KYIV (Reuters) -- Ukraine paid in full and on time its last monthly bill of 2009 for Russian gas, state energy firm Naftogaz has said, referring to the steepest payment it had to make for that year worth almost $900 million.
Ukraine's late payments in previous years have caused rows with Moscow that a year ago lasted three weeks and led to gas supply cuts to Europe, leaving millions out in the cold.
This year, as Ukraine gears up to a presidential election on January 17, officials in both Moscow and Kyiv have said a "gas war" would be avoided. Ukraine has paid every bill on time in 2009, despite a crippling economic crisis.
"Yes, we have paid up," a Naftogaz spokesman told Reuters.

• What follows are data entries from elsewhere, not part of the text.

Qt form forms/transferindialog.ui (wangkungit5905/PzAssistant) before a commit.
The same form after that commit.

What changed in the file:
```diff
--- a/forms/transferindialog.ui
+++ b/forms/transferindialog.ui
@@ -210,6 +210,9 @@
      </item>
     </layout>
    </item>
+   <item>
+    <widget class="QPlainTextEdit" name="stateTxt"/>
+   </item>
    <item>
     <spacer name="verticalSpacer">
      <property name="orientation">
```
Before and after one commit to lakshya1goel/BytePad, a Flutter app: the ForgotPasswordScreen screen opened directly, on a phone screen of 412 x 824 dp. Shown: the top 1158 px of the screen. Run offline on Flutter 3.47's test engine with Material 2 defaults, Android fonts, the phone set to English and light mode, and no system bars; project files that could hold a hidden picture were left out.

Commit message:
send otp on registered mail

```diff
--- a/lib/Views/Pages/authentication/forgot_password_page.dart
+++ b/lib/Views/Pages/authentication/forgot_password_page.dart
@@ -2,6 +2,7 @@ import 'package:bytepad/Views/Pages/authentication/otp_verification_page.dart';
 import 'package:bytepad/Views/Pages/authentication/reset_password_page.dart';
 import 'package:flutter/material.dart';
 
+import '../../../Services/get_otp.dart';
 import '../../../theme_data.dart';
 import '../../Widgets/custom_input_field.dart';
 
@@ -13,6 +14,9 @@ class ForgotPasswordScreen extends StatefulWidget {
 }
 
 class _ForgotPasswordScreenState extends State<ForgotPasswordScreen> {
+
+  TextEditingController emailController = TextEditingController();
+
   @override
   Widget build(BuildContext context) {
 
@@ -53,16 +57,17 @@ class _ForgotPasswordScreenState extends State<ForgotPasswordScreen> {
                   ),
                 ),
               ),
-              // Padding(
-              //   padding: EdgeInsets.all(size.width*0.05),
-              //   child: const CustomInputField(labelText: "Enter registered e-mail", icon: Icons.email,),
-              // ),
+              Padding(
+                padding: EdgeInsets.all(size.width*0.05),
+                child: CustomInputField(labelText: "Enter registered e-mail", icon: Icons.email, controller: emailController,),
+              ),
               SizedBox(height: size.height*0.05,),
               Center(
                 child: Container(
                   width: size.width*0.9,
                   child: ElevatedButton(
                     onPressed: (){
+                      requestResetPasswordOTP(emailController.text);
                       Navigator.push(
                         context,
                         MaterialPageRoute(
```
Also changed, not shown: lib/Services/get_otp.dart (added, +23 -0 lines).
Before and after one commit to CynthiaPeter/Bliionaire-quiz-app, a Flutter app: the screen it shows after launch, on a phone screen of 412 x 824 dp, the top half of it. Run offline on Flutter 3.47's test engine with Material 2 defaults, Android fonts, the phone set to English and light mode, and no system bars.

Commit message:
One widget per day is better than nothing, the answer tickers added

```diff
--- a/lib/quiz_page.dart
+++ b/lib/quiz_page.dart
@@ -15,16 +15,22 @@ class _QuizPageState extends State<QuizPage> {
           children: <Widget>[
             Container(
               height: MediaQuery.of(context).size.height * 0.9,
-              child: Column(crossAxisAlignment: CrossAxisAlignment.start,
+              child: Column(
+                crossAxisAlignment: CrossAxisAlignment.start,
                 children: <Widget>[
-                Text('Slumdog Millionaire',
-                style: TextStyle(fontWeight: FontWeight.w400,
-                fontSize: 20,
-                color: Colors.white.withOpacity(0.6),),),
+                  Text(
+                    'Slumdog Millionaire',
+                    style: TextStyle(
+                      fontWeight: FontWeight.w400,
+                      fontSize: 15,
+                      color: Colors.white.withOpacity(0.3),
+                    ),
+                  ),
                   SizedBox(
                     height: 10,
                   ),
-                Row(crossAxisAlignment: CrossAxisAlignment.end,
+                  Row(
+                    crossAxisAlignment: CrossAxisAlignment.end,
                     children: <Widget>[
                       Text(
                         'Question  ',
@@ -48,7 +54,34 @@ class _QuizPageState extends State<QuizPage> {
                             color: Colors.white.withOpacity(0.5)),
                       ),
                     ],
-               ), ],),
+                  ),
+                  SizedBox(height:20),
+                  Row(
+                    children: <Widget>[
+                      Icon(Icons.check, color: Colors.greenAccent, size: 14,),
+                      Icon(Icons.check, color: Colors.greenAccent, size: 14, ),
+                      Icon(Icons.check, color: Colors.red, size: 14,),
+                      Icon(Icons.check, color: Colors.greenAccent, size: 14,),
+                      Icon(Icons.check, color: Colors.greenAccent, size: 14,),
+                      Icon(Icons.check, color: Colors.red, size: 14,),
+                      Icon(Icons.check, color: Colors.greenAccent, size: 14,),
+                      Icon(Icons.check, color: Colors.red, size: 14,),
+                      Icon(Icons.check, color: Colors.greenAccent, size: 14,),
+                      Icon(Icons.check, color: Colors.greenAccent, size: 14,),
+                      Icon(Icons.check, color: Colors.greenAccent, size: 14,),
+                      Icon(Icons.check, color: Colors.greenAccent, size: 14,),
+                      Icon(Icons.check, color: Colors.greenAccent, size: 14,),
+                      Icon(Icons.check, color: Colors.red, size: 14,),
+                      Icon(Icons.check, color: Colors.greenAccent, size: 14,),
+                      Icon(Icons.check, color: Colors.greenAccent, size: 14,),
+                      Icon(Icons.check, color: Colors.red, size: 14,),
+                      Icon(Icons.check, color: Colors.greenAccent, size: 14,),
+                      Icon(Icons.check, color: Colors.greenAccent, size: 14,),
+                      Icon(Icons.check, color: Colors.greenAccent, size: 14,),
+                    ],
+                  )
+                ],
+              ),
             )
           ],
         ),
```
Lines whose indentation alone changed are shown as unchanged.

Energy Minister Yuri Prodan said the bill amounted to $892 million.
The finances of the state energy firm Naftogaz have been stretched for several years as it pays ever higher prices for Russian gas but is forced to sell it on domestically at still subsidised tariffs.
Last year, the government helped Naftogaz pay its bills in a variety of ways, including through the issue of domestic short-term bonds which have subsequently been bought by the central bank or a state bank using freshly-printed money.
President Viktor Yushchenko, a rival of Prime Minister Yulia Tymoshenko, repeated his criticism of the government's handling of Naftogaz's finances and demanded that the central bank help.
A Finance Ministry official had already said that the central bank and the government would come up with the payment.
"Acting Finance Minister Ihor Umansky is at the central bank at the moment," a deputy finance minister told reporters. "They are looking over this problem and then we will pay on time."
Ukraine has been paying around half a billion dollars or less per month for Russian gas. The figure changes month by month depending on the quarterly price and volumes it buys.
Its bills have gone up because the gas prices rose but so did volumes as winter set in. Russian officials also suggested Kyiv was stocking up as the price rises further -- to about $300-310 per 1,000 cubic meters in the first quarter from $208.12.
Although Moscow and Kyiv avoided a row, Moscow did briefly cut oil supplies to another ex-Soviet state neighboring Europe -- Belarus -- over subsidies. The two sides have yet to agree
a contract although supplies are now flowing normally.